(Revision comparison data)
· · · · · · ·
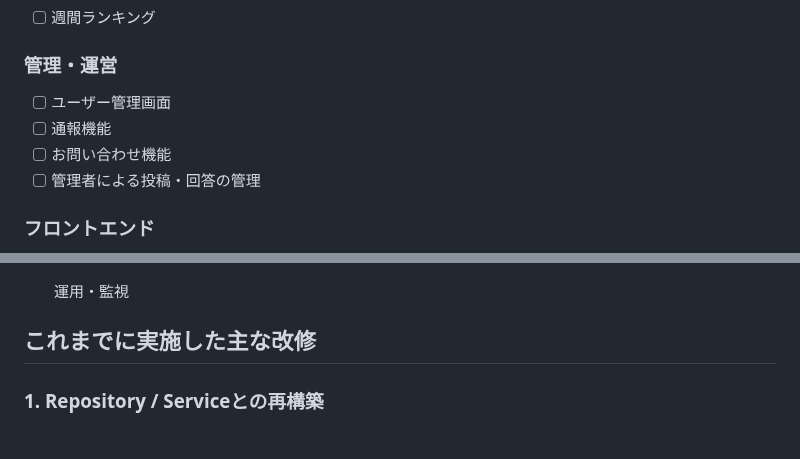
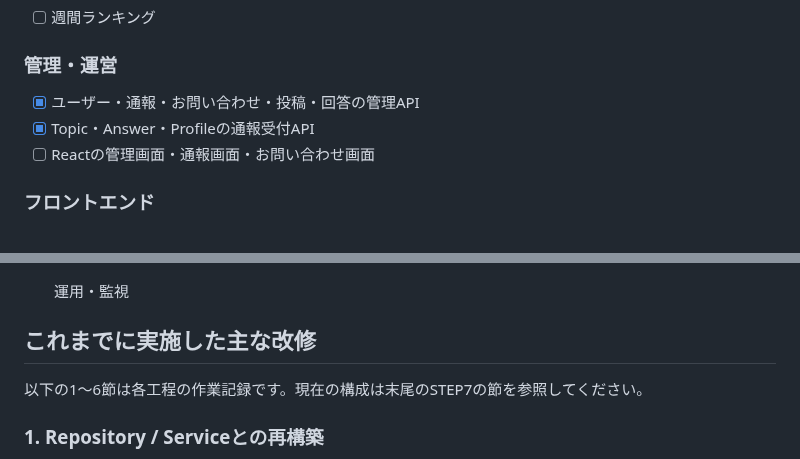
Before and after one commit to Utsumi0718/bulletinboard, a Markdown page: README.md, 2 parts joined by grey strips. Drawn GitHub-style.

```diff
--- a/README.md
+++ b/README.md
@@ -137,10 +133,9 @@ Reactから利用する構成へ段階的に移行する予定です。
 
 ### 管理・運営
 
-- [ ] ユーザー管理画面
-- [ ] 通報機能
-- [ ] お問い合わせ機能
-- [ ] 管理者による投稿・回答の管理
+- [x] ユーザー・通報・お問い合わせ・投稿・回答の管理API
+- [x] Topic・Answer・Profileの通報受付API
+- [ ] Reactの管理画面・通報画面・お問い合わせ画面
 
 ### フロントエンド
 
@@ -156,6 +151,8 @@ Reactから利用する構成へ段階的に移行する予定です。
 
 
 ## これまでに実施した主な改修
+
+以下の1〜6節は各工程の作業記録です。現在の構成は末尾のSTEP7の節を参照してください。
 
 ### 1. Repository / Serviceとの再構築
 
```
Also changed, not shown: other parts of README.md (+34 -8 lines).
· · · · · · ·
Give the entries above again in full and exactly, but not the pictures.

■ **Written response**:
Before and after one commit to Utsumi0718/bulletinboard, a Markdown page: README.md, 2 parts joined by grey strips. Drawn GitHub-style.

```diff
--- a/README.md
+++ b/README.md
@@ -137,10 +133,9 @@ Reactから利用する構成へ段階的に移行する予定です。
 
 ### 管理・運営
 
-- [ ] ユーザー管理画面
-- [ ] 通報機能
-- [ ] お問い合わせ機能
-- [ ] 管理者による投稿・回答の管理
+- [x] ユーザー・通報・お問い合わせ・投稿・回答の管理API
+- [x] Topic・Answer・Profileの通報受付API
+- [ ] Reactの管理画面・通報画面・お問い合わせ画面
 
 ### フロントエンド
 
@@ -156,6 +151,8 @@ Reactから利用する構成へ段階的に移行する予定です。
 
 
 ## これまでに実施した主な改修
+
+以下の1〜6節は各工程の作業記録です。現在の構成は末尾のSTEP7の節を参照してください。
 
 ### 1. Repository / Serviceとの再構築
 
```
Also changed, not shown: other parts of README.md (+34 -8 lines).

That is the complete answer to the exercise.